Here’s the logic: If you present the customer with something highly relevant and personalized, then you increase their propensity to interact with your offer. That increased propensity translates into an incremental revenue increase that you otherwise would not capture. There is no doubt some truth to this, and there are certainly products on the market that drive this kind of performance improvement. But the reality is that the Personalization Manifesto is built on a number of assumptions, often overlooked in strategic discussions.
Assumption 1: Targeted advertising is the right strategy for your brand
One of the most commonly held marketing myths is that targeted advertising is more effective for brand growth than mass marketing. To grow your brand, it’s more than likely that you should be employing a mass marketing strategy, which means limiting the amount of targeting and focusing on reaching the largest possible audience and attracting new customers. This principle continues to be supported, not only in the pioneering work of Byron Sharp, but also in more recent research.
For example, in a study of over 125,000 customers, McKinsey & Company found that purchasing decisions for the majority of products are not generally based on loyalty. Rather, we are living in a “shop-around environment” where “it’s easy to lose consumers faster than you add new ones.” Thus brands should focus on “expanding [their] window for growth potential.” This means focusing on reaching new customers rather than targeting your loyal customer base.
Assumption 2: The data you’re using to target your audience is accurate
The dirty little secret of the data industry is that not all of the kinks have been worked out yet. There’s a lot of inaccurate and suboptimal data out there. For instance, when a couple shares a single laptop – it’s still a fuzzy science to separate your spouse’s online activity from yours. While data providers are making massive strides to improve data clarity, it’s still far from pristine. It’s still up to individual brands to interpret the intentions behind users’ behavior and the extent to which any one ad contributes to a conversion.
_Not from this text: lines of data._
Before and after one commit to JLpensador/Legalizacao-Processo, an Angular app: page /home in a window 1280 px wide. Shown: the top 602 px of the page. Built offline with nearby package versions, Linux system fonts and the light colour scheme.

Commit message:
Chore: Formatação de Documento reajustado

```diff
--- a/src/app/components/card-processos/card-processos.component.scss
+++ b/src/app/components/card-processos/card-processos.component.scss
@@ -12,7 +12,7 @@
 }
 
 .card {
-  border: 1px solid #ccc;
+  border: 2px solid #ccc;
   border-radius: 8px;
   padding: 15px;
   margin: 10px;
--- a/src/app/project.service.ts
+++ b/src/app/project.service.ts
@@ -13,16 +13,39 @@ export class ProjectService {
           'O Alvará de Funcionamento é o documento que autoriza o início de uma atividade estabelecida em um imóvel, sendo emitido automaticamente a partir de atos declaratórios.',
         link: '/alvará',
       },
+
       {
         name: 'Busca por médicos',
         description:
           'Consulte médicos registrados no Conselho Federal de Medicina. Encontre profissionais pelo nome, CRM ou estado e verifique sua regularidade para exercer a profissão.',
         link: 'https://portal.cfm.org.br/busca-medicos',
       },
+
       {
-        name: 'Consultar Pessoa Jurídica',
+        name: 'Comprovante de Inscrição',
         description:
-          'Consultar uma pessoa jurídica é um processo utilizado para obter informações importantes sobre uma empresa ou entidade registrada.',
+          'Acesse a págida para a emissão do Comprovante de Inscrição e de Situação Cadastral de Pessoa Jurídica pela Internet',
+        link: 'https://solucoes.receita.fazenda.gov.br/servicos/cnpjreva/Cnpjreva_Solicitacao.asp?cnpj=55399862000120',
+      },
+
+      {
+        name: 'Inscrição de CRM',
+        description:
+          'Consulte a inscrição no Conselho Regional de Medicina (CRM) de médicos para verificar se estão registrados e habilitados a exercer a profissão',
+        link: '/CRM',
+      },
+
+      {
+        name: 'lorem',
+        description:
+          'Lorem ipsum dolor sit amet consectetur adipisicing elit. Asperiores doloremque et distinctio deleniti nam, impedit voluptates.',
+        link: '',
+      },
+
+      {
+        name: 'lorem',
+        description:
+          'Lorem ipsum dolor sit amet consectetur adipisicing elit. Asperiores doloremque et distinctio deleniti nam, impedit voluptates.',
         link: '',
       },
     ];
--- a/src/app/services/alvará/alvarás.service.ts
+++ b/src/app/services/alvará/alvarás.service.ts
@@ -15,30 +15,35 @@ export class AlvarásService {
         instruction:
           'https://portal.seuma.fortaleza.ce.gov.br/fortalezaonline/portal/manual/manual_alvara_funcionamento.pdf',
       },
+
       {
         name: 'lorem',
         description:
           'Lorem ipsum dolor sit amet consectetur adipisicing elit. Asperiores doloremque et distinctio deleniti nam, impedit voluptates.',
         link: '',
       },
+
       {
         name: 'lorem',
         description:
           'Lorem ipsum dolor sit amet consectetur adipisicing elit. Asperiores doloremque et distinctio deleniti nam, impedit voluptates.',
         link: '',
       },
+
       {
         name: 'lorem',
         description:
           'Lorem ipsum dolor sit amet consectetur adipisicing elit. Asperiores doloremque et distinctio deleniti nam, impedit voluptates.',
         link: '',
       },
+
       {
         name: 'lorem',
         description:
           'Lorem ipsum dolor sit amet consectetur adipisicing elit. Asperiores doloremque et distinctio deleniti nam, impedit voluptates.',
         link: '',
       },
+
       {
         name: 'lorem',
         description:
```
Assumption 3: Measurements are unbiased
This is quite a leap of faith considering the misaligned incentives between brands and vendors. Simply put, vendors want to prove the efficacy of the technology they’re selling – they’re not necessarily incentivized to provide information that increases visibility in content performance. Add to this the sheer volume of data, which produces a huge potential for spurious connections, and it’s reasonable to approach metrics about your ad targeting efforts with a certain amount of skepticism.
Despite all of this, the Personalization Manifesto has remained remarkably unchallenged over the last 20 years. This has translated into an endless appetite for customer data (to make sure you’re targeting the right customer), algorithms (to make sure you’re targeting the right offer at the right time), and systems to help marketers manage all this personalization information.
The result: the tech market continues to be flooded with products and services that focus on personalizing and targeting content and few solutions that help marketers actually make that content better. Marketing teams now spend a huge amount of time and money managing their ad and mar tech investments and trying to make sense of the results – time that could be more productively allocated to improving the quality and consistency of their marketing offers.
Without a system to track and measure content creation workflows, it’s easy to see why many brands underinvest in technology that improves their content. But there’s mounting evidence that higher quality creative actually contributes to better business results. A recent study by Havas found that brands that ranked highly on a measure of “meaningfulness” (which was highly correlated with content effectiveness) outperformed the stock market by 206%. Percolate’s own research found that over 70% of marketers have a clear sense of the ROI of their content, but most agree that they incur the highest production costs in the first step of the process: their content and creative workflows.
So, while personalization still has its place in marketing strategy, the time for a sober reassessment of martech and ad tech investments is long overdue. Many marketing organizations would benefit from investing in technology to facilitate and encourage great creative at the same rate they invest in optimizing it.